Thematically, the exhibition was marked by a peculiar simultaneity of gigantomania and miniaturization, wide-open space and dense development. In the Kunstverein’s downstairs ‘Studio’ space, the show began with a colour photograph on the wall, cut into a circular shape, a picture of a helium balloon like those sold at fairgrounds. The balloon floats against a blue sky and has ‘U.A.E.’ printed on it for the United Arab Emirates. In the background is a blurred section of the dazzling 800-metre skyscraper the Burj Khalifa. It is impossible to tell how high or how far from the building the ballon was when Trenka-Dalton took the picture. This work (Balloon UAE, from the series Jumeirah, all works 2014) blurs proportions with a disorientating effect. A similar one was produced in a room to the right where Trenka-Dalton had arranged miniature crystal figures of the Burj Khalifa sold in Dubai souvenir shops on the stone floor (Burj Khalifa). Immediately above the tip of the central figure hung a golden keyring in the shape of a lead plummet – once used to measure vertical lines on building sites. The keyring was suspended from a thin gold chain from the glass atrium far above, guiding the visitor’s gaze up towards the sky (which was, of course, not such a beautiful blue as in Dubai).

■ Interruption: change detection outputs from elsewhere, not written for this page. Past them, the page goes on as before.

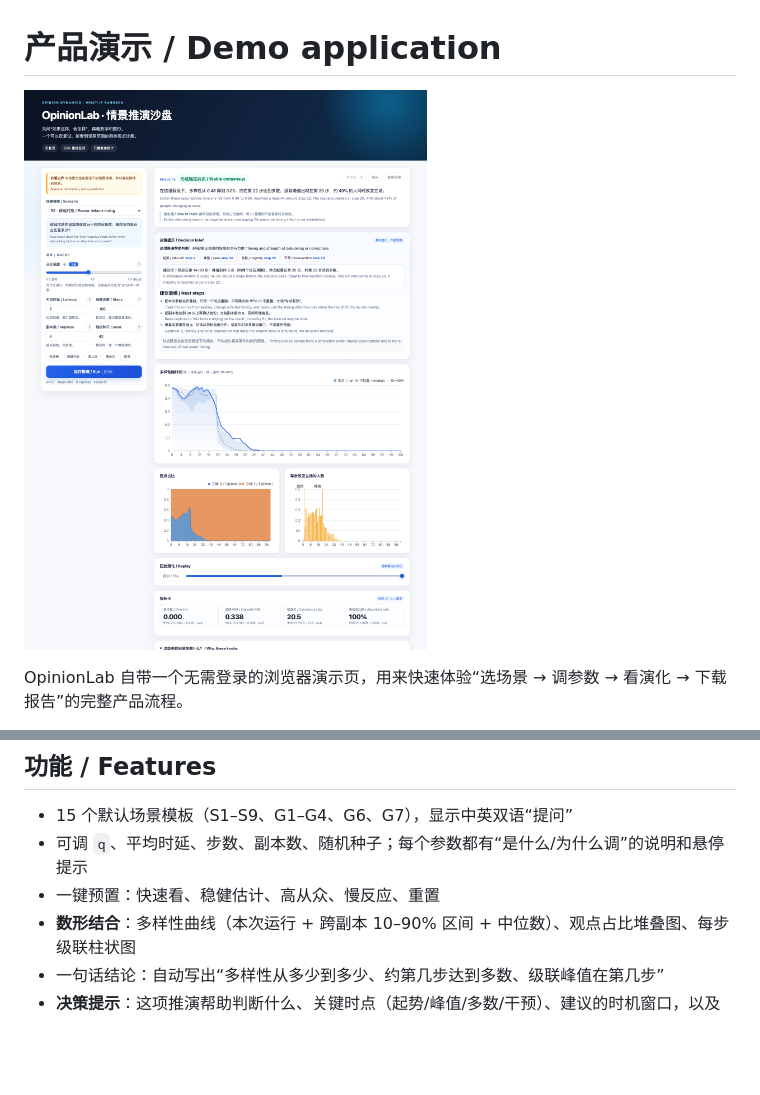
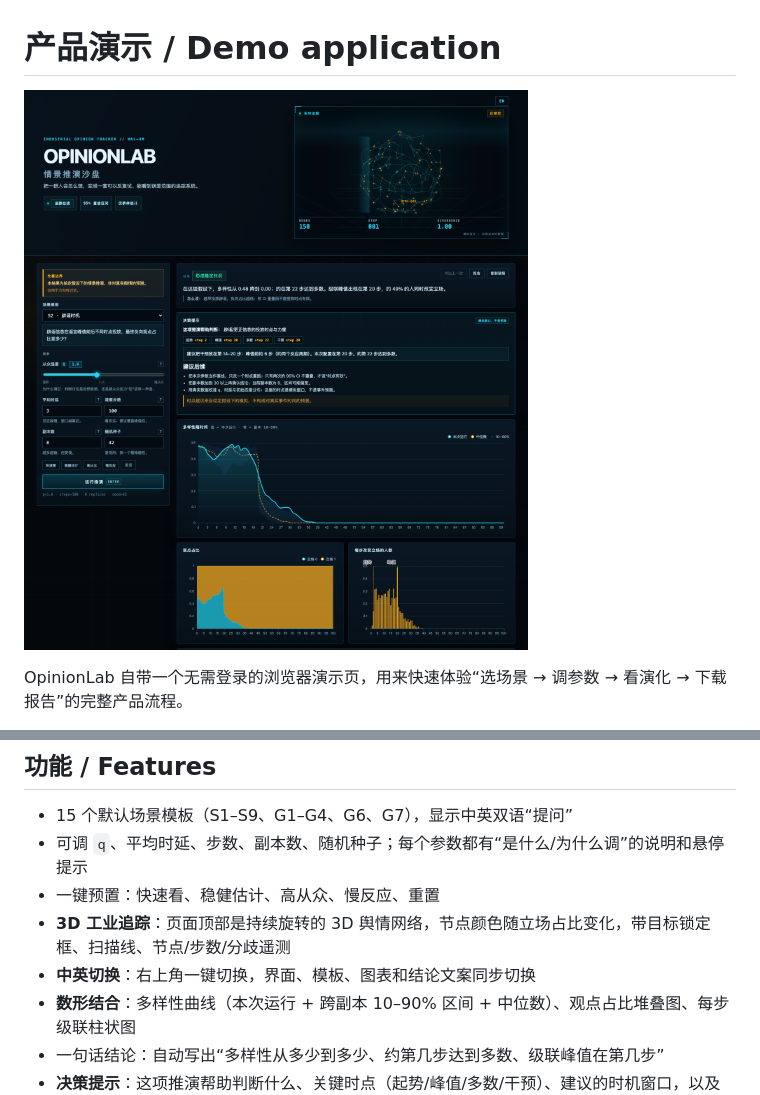
Before and after one commit to cxy2696/opinionlab, a Markdown page: docs/DEMO.md, 2 parts joined by grey strips. GitHub-like rendering; pictures changed too: docs/demo.png; blank space fills up the shorter version.

```diff
--- a/docs/DEMO.md
+++ b/docs/DEMO.md
@@ -30,6 +30,8 @@ The demo only needs the engine and static assets; it does not require Postgres/R
 - 15 个默认场景模板（S1–S9、G1–G4、G6、G7），显示中英双语“提问”
 - 可调 `q`、平均时延、步数、副本数、随机种子；每个参数都有“是什么/为什么调”的说明和悬停提示
 - 一键预置：快速看、稳健估计、高从众、慢反应、重置
+- **3D 工业追踪**：页面顶部是持续旋转的 3D 舆情网络，节点颜色随立场占比变化，带目标锁定框、扫描线、节点/步数/分歧遥测
+- **中英切换**：右上角一键切换，界面、模板、图表和结论文案同步切换
 - **数形结合**：多样性曲线（本次运行 + 跨副本 10–90% 区间 + 中位数）、观点占比堆叠图、每步级联柱状图
 - 一句话结论：自动写出“多样性从多少到多少、约第几步达到多数、级联峰值在第几步”
 - **决策提示**：这项推演帮助判断什么、关键时点（起势/峰值/多数/干预）、建议的时机窗口，以及后续验证清单
```
Also changed, not shown: README.md (+1 -1 lines), 12 other files.
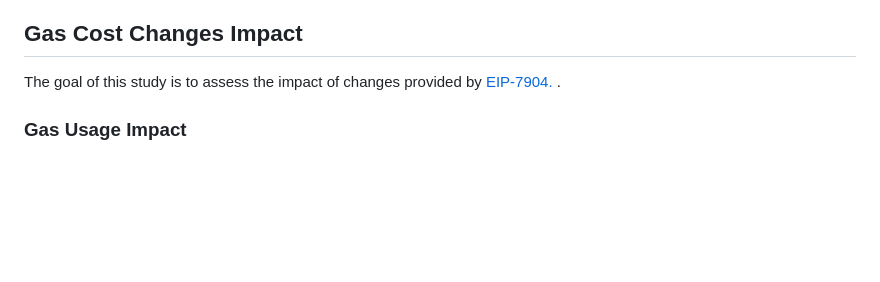
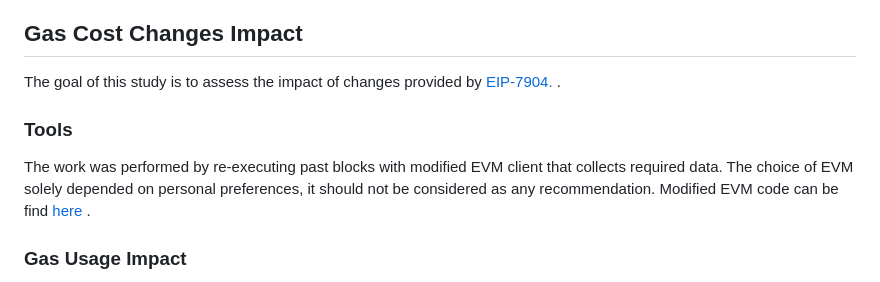
Before and after one commit to imapp-pl/gas-cost-estimator, a Markdown page: docs/report_impact.md, the part around the change. Rendered like a GitHub page; blank space fills up the shorter version.

```diff
--- a/docs/report_impact.md
+++ b/docs/report_impact.md
@@ -1,6 +1,13 @@
 ## Gas Cost Changes Impact
 
 The goal of this study is to assess the impact of changes provided by [EIP-7904.](https://github.com/ethereum/EIPs/pull/9454) .
+
+### Tools
+
+The work was performed by re-executing past blocks with modified EVM client that collects required data.
+The choice of EVM solely depended on personal preferences,
+it should not be considered as any recommendation.
+Modified EVM code can be find [here](https://github.com/lukasz-glen/besu/tree/eip-7904) .
 
 ### Gas Usage Impact
 
```
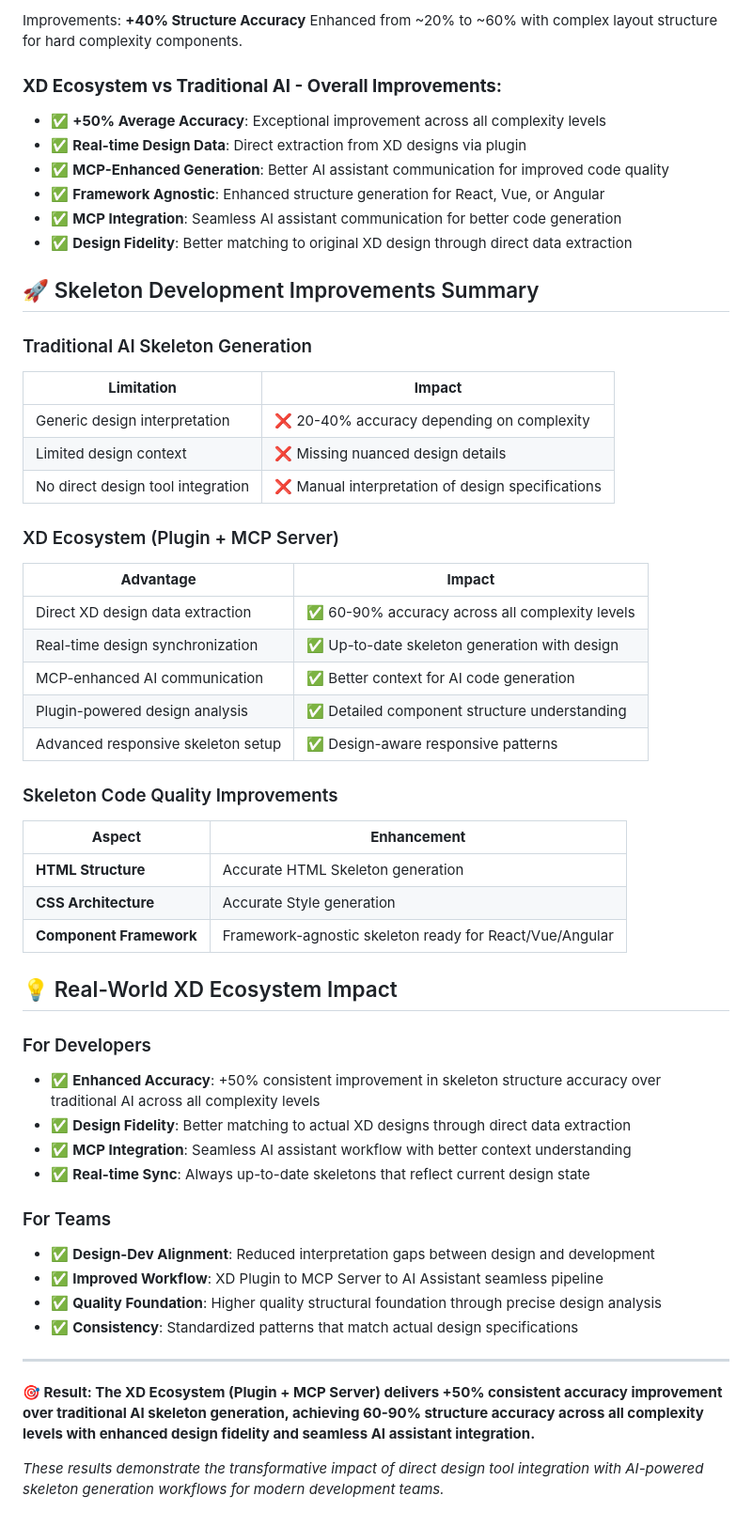
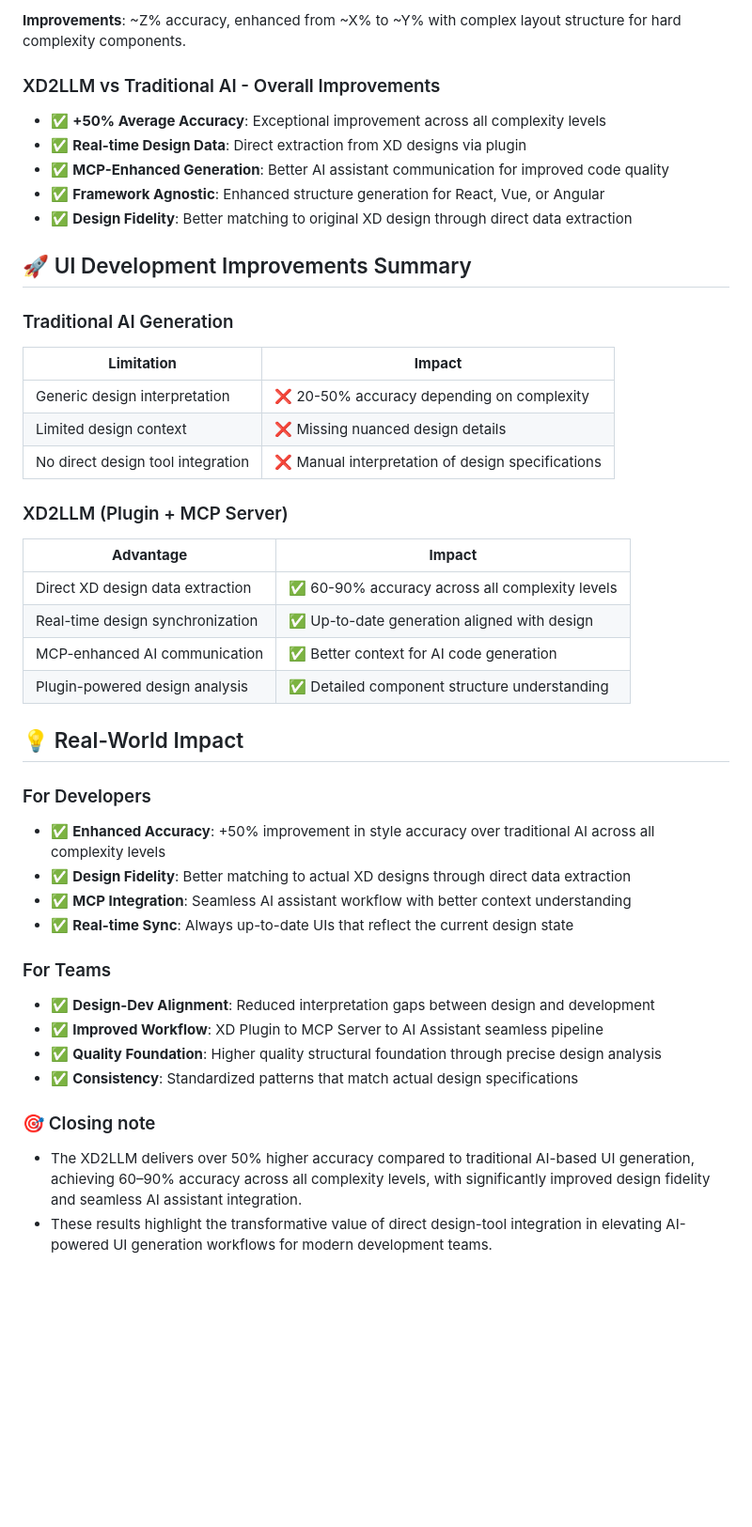
Before and after one commit to dhyeythumar/xd2llm, a Markdown page: RESULTS.md, the part around one of its changes. Shown at 94% size. Rendered like a GitHub page; blank space fills up the shorter version.

```diff
--- a/RESULTS.md
+++ b/RESULTS.md
@@ -47,51 +51,41 @@ Improvements: **+45% Structure Accuracy** Enhanced from 35% to 80% with clean co
 
-Improvements: **+40% Structure Accuracy** Enhanced from ~20% to ~60% with complex layout structure for hard complexity components.
+**Improvements**: ~Z% accuracy, enhanced from ~X% to ~Y% with complex layout structure for hard complexity components.
 
-### **XD Ecosystem vs Traditional AI - Overall Improvements:**
+### XD2LLM vs Traditional AI - Overall Improvements
 
 -   ✅ **+50% Average Accuracy**: Exceptional improvement across all complexity levels
 -   ✅ **Real-time Design Data**: Direct extraction from XD designs via plugin
 -   ✅ **MCP-Enhanced Generation**: Better AI assistant communication for improved code quality
 -   ✅ **Framework Agnostic**: Enhanced structure generation for React, Vue, or Angular
--   ✅ **MCP Integration**: Seamless AI assistant communication for better code generation
 -   ✅ **Design Fidelity**: Better matching to original XD design through direct data extraction
 
-## 🚀 Skeleton Development Improvements Summary
+## 🚀 UI Development Improvements Summary
 
-### Traditional AI Skeleton Generation
+### Traditional AI Generation
 
 | **Limitation**                    | **Impact**                                        |
 | --------------------------------- | ------------------------------------------------- |
-| Generic design interpretation     | ❌ 20-40% accuracy depending on complexity        |
+| Generic design interpretation     | ❌ 20-50% accuracy depending on complexity        |
 | Limited design context            | ❌ Missing nuanced design details                 |
 | No direct design tool integration | ❌ Manual interpretation of design specifications |
 
-### XD Ecosystem (Plugin + MCP Server)
+### XD2LLM (Plugin + MCP Server)
 
-| **Advantage**                      | **Impact**                                      |
-| ---------------------------------- | ----------------------------------------------- |
-| Direct XD design data extraction   | ✅ 60-90% accuracy across all complexity levels |
-| Real-time design synchronization   | ✅ Up-to-date skeleton generation with design   |
-| MCP-enhanced AI communication      | ✅ Better context for AI code generation        |
-| Plugin-powered design analysis     | ✅ Detailed component structure understanding   |
-| Advanced responsive skeleton setup | ✅ Design-aware responsive patterns             |
+| **Advantage**                    | **Impact**                                      |
+| -------------------------------- | ----------------------------------------------- |
+| Direct XD design data extraction | ✅ 60-90% accuracy across all complexity levels |
+| Real-time design synchronization | ✅ Up-to-date generation aligned with design    |
+| MCP-enhanced AI communication    | ✅ Better context for AI code generation        |
+| Plugin-powered design analysis   | ✅ Detailed component structure understanding   |
 
-### Skeleton Code Quality Improvements
-
-| **Aspect**              | **Enhancement**                                         |
-| ----------------------- | ------------------------------------------------------- |
-| **HTML Structure**      | Accurate HTML Skeleton generation                       |
-| **CSS Architecture**    | Accurate Style generation                               |
-| **Component Framework** | Framework-agnostic skeleton ready for React/Vue/Angular |
-
-## 💡 Real-World XD Ecosystem Impact
+## 💡 Real-World Impact
 
 ### For Developers
 
--   ✅ **Enhanced Accuracy**: +50% consistent improvement in skeleton structure accuracy over traditional AI across all complexity levels
+-   ✅ **Enhanced Accuracy**: +50% improvement in style accuracy over traditional AI across all complexity levels
 -   ✅ **Design Fidelity**: Better matching to actual XD designs through direct data extraction
 -   ✅ **MCP Integration**: Seamless AI assistant workflow with better context understanding
--   ✅ **Real-time Sync**: Always up-to-date skeletons that reflect current design state
+-   ✅ **Real-time Sync**: Always up-to-date UIs that reflect the current design state
 
 ### For Teams
 
@@ -100,8 +94,7 @@ Improvements: **+40% Structure Accuracy** Enhanced from ~20% to ~60% with comple
 -   ✅ **Quality Foundation**: Higher quality structural foundation through precise design analysis
 -   ✅ **Consistency**: Standardized patterns that match actual design specifications
 
----
+### 🎯 Closing note
 
-**🎯 Result: The XD Ecosystem (Plugin + MCP Server) delivers +50% consistent accuracy improvement over traditional AI skeleton generation, achieving 60-90% structure accuracy across all complexity levels with enhanced design fidelity and seamless AI assistant integration.**
-
-_These results demonstrate the transformative impact of direct design tool integration with AI-powered skeleton generation workflows for modern development teams._
+-   The XD2LLM delivers over 50% higher accuracy compared to traditional AI-based UI generation, achieving 60–90% accuracy across all complexity levels, with significantly improved design fidelity and seamless AI assistant integration.
+-   These results highlight the transformative value of direct design-tool integration in elevating AI-powered UI generation workflows for modern development teams.
```
Also changed, not shown: other parts of RESULTS.md (+29 -25 lines), README.md (+14 -10 lines), images/results/Component 3 - MockUp.png.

The way Trenka-Dalton works with proportion here cleverly reflects the experience of space in the emirate, where buildings of even the most record-breaking dimensions tend to be optically shrunk by the background of endless desert, cloudless skies and the Persian Gulf. This may also be why the sculptures on roundabouts in Dubai (and neighbouring emirates) tend to be so imposing – in order not to ‘disappear’. Trenka-Dalton has photographed a number of them, presented here in the book Roundabout Monuments of the UAE. They include sculptures of an oil lamp, coffeepots, a swordfish, an eagle – in the middle of a traffic island, as tall as a house. Curiously, Trenka-Dalton’s perfectly framed photographs rarely feature cars or people; she is clearly not interested in documenting ‘life’ in Dubai or exploring related issues (treatment of guest workers, status of women). Instead she shows Dubai ‘empty’ – as an accumulation of recurring shapes, arches and towers.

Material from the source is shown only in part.